Both men kept City's European dream alive, at either end of the pitch. But de Bruyne is at least accompanied by Sergio Aguero and David Silva in their attacking orchestra.
Hart finds himself surrounded by the tone-deaf pair of Mangala and Otamendi, the Laurel and Hardy of Champions League defending.
It was another fine mess they got Hart into, but his assured display earned City a short-term reprieve, if not a long-term one.
Guardiola should now tweak his transfer strategy. When he arrives at City, the Spaniard must show Hart some serious love. He can start by showing Mangala and Otamendi the door.
It’s not the first time we concede goals at home — quite the opposite — but we proved we can score away too. So if we manage to give the same performance, without committing the same mistakes, we can go through.
- PSG coach Laurent Blanc
Pellegrini: no more mistakes
POROUS: Edinson Cavani finding space to flick on the ball for Adrien Rabiot to score PSG’s second goal. Such errors must be avoided if Man City are to progress, said their manager Manuel Pellegrini (below) . PHOTOS: REUTERS, AFP
Manchester City manager Manuel Pellegrini admitted that his side must not repeat the defensive errors that marred their Champions League quarter-final, first-leg clash with Paris St Germain yesterday morning, despite the 2-2 draw giving them the edge.
Away goals by Kevin de Bruyne and Fernandinho at the Parc des Princes mean City have the upper hand ahead of next Tuesday's return, but those strikes sandwiched a farcical goal presented to Zlatan Ibrahimovic and an Adrien Rabiot effort for PSG.
The French champions also saw Ibrahimovic have a penalty saved by Joe Hart early on with the game still goalless, so the evening could have gone far worse for Pellegrini's men.
"In the first half, we made an important mistake that we cannot continue to do if we want to stay in the competition," said Pellegrini of the awful mix-up between Hart and Fernando that allowed Ibrahimovic to score.
"The second goal of PSG was offside. It was not a mistake of the defence, but of the linesman.

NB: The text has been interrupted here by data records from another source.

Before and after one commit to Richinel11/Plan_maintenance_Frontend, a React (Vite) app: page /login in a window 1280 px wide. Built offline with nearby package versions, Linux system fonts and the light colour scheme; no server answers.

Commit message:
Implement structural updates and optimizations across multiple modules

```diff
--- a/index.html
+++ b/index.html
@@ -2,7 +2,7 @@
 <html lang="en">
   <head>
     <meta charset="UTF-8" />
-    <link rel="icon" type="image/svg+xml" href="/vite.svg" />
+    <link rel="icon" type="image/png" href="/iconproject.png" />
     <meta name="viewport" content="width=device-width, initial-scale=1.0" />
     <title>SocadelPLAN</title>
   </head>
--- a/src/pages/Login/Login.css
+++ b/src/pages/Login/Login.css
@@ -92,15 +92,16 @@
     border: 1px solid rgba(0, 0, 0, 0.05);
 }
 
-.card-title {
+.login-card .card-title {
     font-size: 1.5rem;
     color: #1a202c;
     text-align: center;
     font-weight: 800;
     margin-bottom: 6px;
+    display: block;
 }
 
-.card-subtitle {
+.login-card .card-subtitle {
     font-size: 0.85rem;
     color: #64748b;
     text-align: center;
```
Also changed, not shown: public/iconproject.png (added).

"But it is important also to keep that mentality because when you receive the goal that we conceded in the last minute of the first half and then you concede a goal that is offside, it is not easy to try to recover.
"But I think the team have the personality and they believe in what they do. They always try to attack and we scored the second goal."
Nevertheless, Pellegrini refused to label his side as the favourites to advance now as City eye a first Champions League semi-final.
The Chilean has also not ruled out the possibility of captain Vincent Kompany returning for the second leg.
His opposite number Laurent Blanc is left with a selection headache for the second leg after both David Luiz and Blaise Matuidi picked up bookings that mean they will be suspended for the second leg.
Marco Verratti and Javier Pastore will also miss the game due to the injuries that prevented them from featuring in Paris as PSG go to England having to overcome the handicap of those away goals.
Blanc felt that PSG were made to pay for their errors.
"I don't know if we were weak, but there were many mistakes in terms of building up our play and in two of these mistakes it allowed Man City to score important away goals," he said.
"This is our main regret. We made mistakes we're not used to, but maybe it's the quality of this City team and the way they pressed us.
"We conceded first and things could have gone differently, but I was satisfied by the way we came back, although we couldn't manage to score the third goal.
"What I will take from this game - it's not the first time we've conceded at home. We always concede at home but, in the past, we've proven that we can score away."
- Wire Services.